  • For BGP packets, this source IP address must match the address in the corresponding neighbor statement on the other router.
  • In other words, the other router must have a BGP relationship with thempacket’s source IP address.)
  • BGP does not accept unsolicited updates; it must be aware of every neighboring router and have a neighbor statement for it.

Sourcing BGP from Loopback Address

  • In this case, R2 and R3 do not establish the BGP session because, despite correct neighbor IP addresses, each router expects the BGP packets to be originated from the  loopback 0 address of the other peer.
  • You must tell BGP to use a loopback interface address rather than a physical interface address as the source address for all BGP packets.
  • Use the neighbor ip-address update-source loopback interface-number router configuration command.

  • Establishing the BGP session between the loopback IP addresses can also help increase the resilience of an eBGP connection.
  • If multiple paths between two eBGP neighbors exist, the session will survive no matter which path remains available.
  • The loopback addresses must be reachable from both sides, respectively.
  • You typically need to configure static routes to the respective remote loopback IP address.

eBGP Multihop

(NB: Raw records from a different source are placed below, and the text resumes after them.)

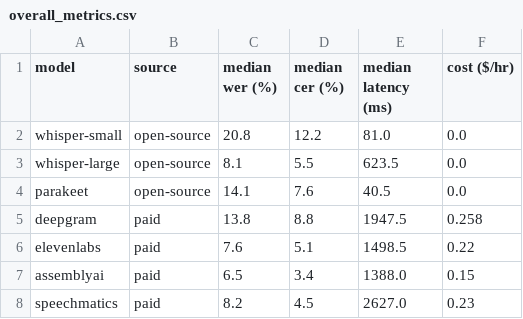
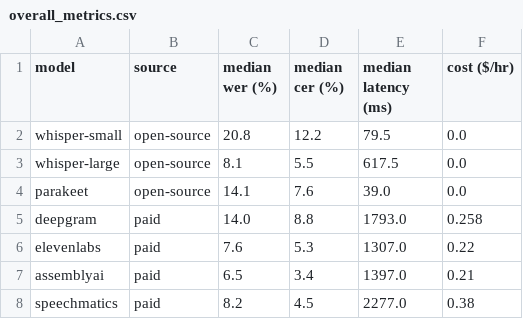
Before and after one commit to ranjanrakesh47g/NoiseCancellation, a CSV file: results/overall_metrics.csv, drawn as a sheet.

```diff
--- a/results/overall_metrics.csv
+++ b/results/overall_metrics.csv
@@ -1,8 +1,8 @@
 model,source,median wer (%),median cer (%),median latency (ms),cost ($/hr)
-whisper-small,open-source,20.8,12.2,81.0,0.0
-whisper-large,open-source,8.1,5.5,623.5,0.0
-parakeet,open-source,14.1,7.6,40.5,0.0
-deepgram,paid,13.8,8.8,1947.5,0.258
-elevenlabs,paid,7.6,5.1,1498.5,0.22
-assemblyai,paid,6.5,3.4,1388.0,0.15
-speechmatics,paid,8.2,4.5,2627.0,0.23
+whisper-small,open-source,20.8,12.2,79.5,0.0
+whisper-large,open-source,8.1,5.5,617.5,0.0
+parakeet,open-source,14.1,7.6,39.0,0.0
+deepgram,paid,14.0,8.8,1793.0,0.258
+elevenlabs,paid,7.6,5.3,1307.0,0.22
+assemblyai,paid,6.5,3.4,1397.0,0.21
+speechmatics,paid,8.2,4.5,2277.0,0.38
```
Also changed, not shown: results/metrics.csv, results/predictions.csv, 4 other files.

  • To fix this issue, you must also enable multihop eBGP, with the neighbor ip-address ebgp-multihop [ttl] router configuration command.
  • This command allows the router to accept and attempt BGP connections to external peers residing on networks that are not directly connected.
  • This command increases the default of one hop for eBGP peers by changing the default Time To Live (TTL) value of 1 (with the ttl parameter) and therefore allowing routes to the eBGP loopback  address.
  • By default, the TTL is set to 255 with this command.
  • This command is useful when redundant paths exist between eBGP neighbors.

Resetting BGP Sessions

  • BGP can potentially handle huge volumes of routing information.
  • When a BGP policy configuration change occurs the router cannot go through the huge table of BGP information and recalculate which entry is no longer valid in the local table.
  • To avoid such a problem, the Cisco IOS Software applies changes on only those updates received or sent after the BGP policy configuration change has been performed.
  • If the network administrator wants the policy change to be applied on all routes, he or she must trigger an update to force the router to let all routes pass through the new filter.
  • There are two ways to trigger an update: a hard reset, and a soft reset.

Hard Reset of BGP Sessions

  • Resetting a session is a method of informing the neighbor or neighbors of a policy change.
  • If BGP sessions are reset, all information received on those sessions is invalidated and removed from the BGP table.
  • After a period of 30 to 60 seconds, the BGP sessions are reestablished automatically, and the BGP table is exchanged again, but through the new filters.
  • Resetting the BGP session disrupts packet forwarding.
  • Use the clear ip bgp * or clear ip bgp {neighbor-address} privileged EXEC command to cause a hard reset of the BGP neighbors involved.
  • Be careful using the * option.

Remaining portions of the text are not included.